« Reply #7 on: September 03, 2020, 07:58:45 PM »
Hello everyone,

Again thank you for your responses.  Yes, learning to be authentically me and also those individuals who will be less supportive, but ultimately no one has the level of power that happened for me as a child.  So I am learning to understand that is the case and respond in kind.  Not underreact (placating everyone) or overreact (can be too harsh).

Honestly everyone's response here has really helped.  Knowing others struggle with finding the right balance after trauma.

In my case I spent about 5 years very focused on my healing again, and basically free of any EF for maybe 7 years?  So I felt so afraid when new information tipped me into that reality again a couple of months ago.

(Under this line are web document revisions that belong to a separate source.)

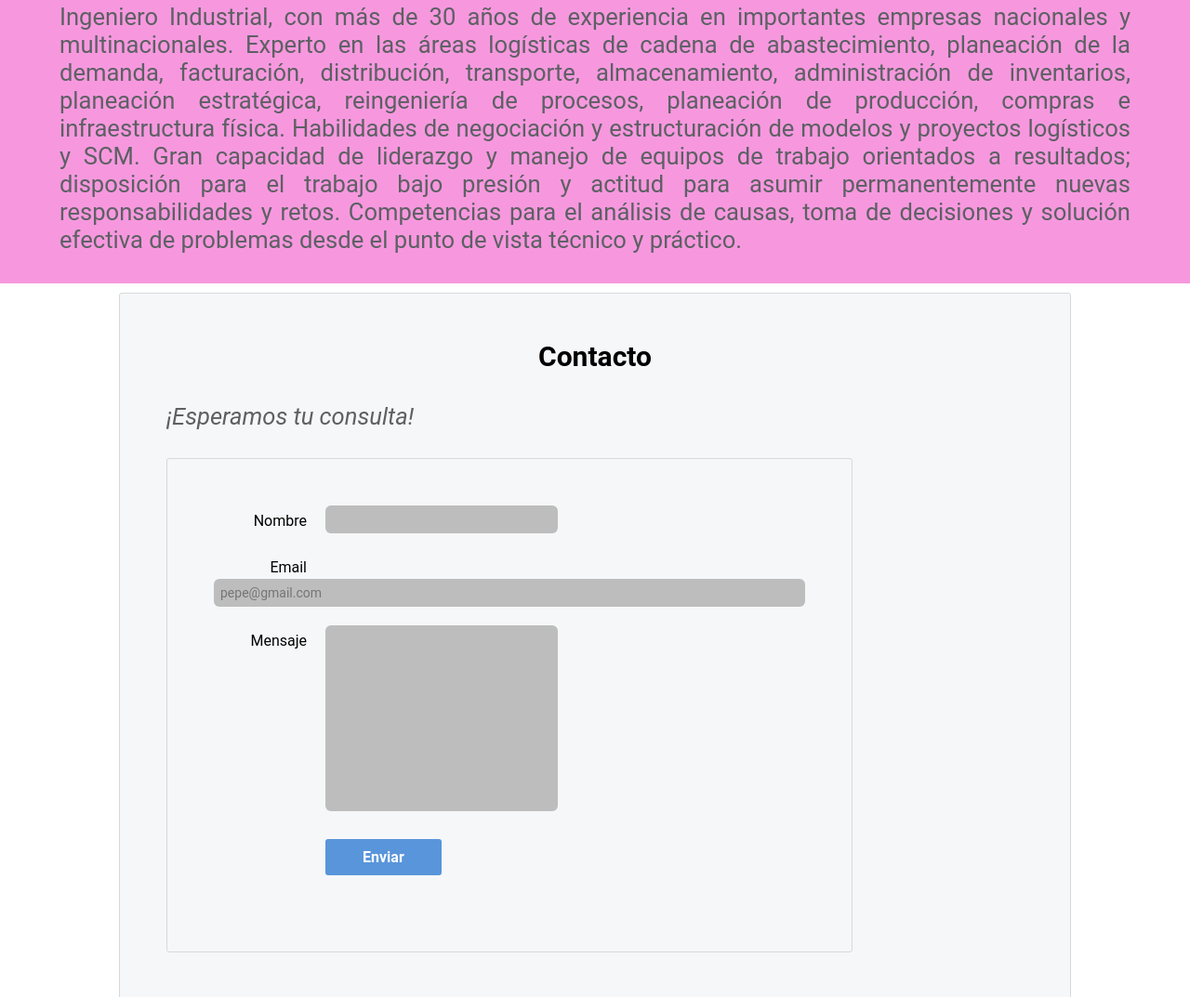
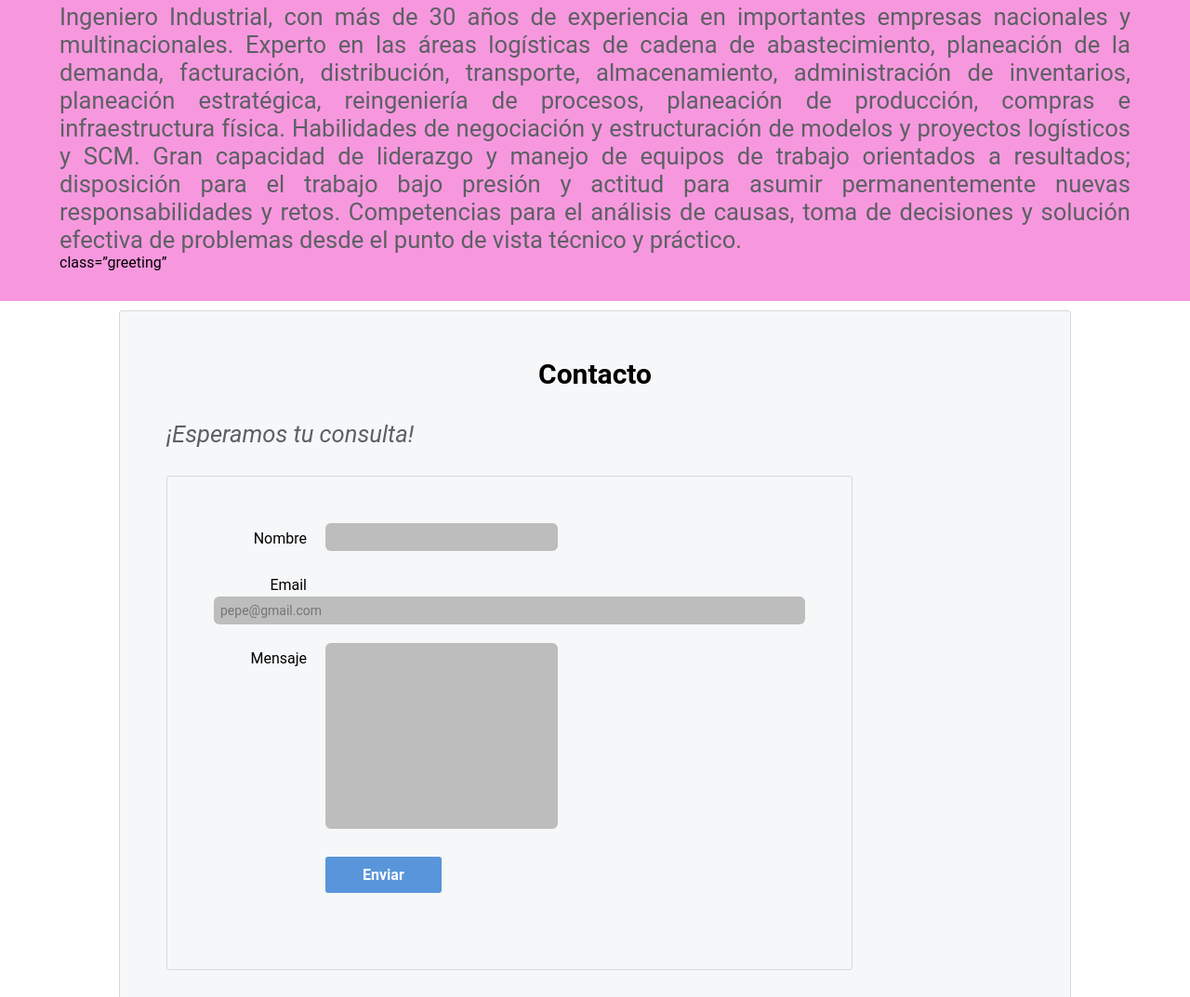
Before and after one commit to josealvarocastillo/miprimerapagina, a plain HTML site: page index.html in a window 1280 px wide. Shown: the part 2282-3355 px from the top of the page at 93% size. Drawn offline with Linux system fonts and the light colour scheme.

Commit message:
Update index.html

```diff
--- a/index.html
+++ b/index.html
@@ -136,6 +136,7 @@
             de vista técnico y práctico.
           </p>
         </div>
+        <div>class=”greeting”</div>
       </section>
     </div>
 
```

I am happy to say that since that time it's not happened again (an EF) and I've learned to sit with this new reality, gradually think about it, and accept it in a way that feels so much better than the first time around when I had to do all this work...the writing, the thinking, the praying, meditating, therapy, analyzing every relationship in my life...

Now I journal periodically, analyze my triggers better, and get on with my day...it's hard to describe.

And I know that this group helps greatly with that process.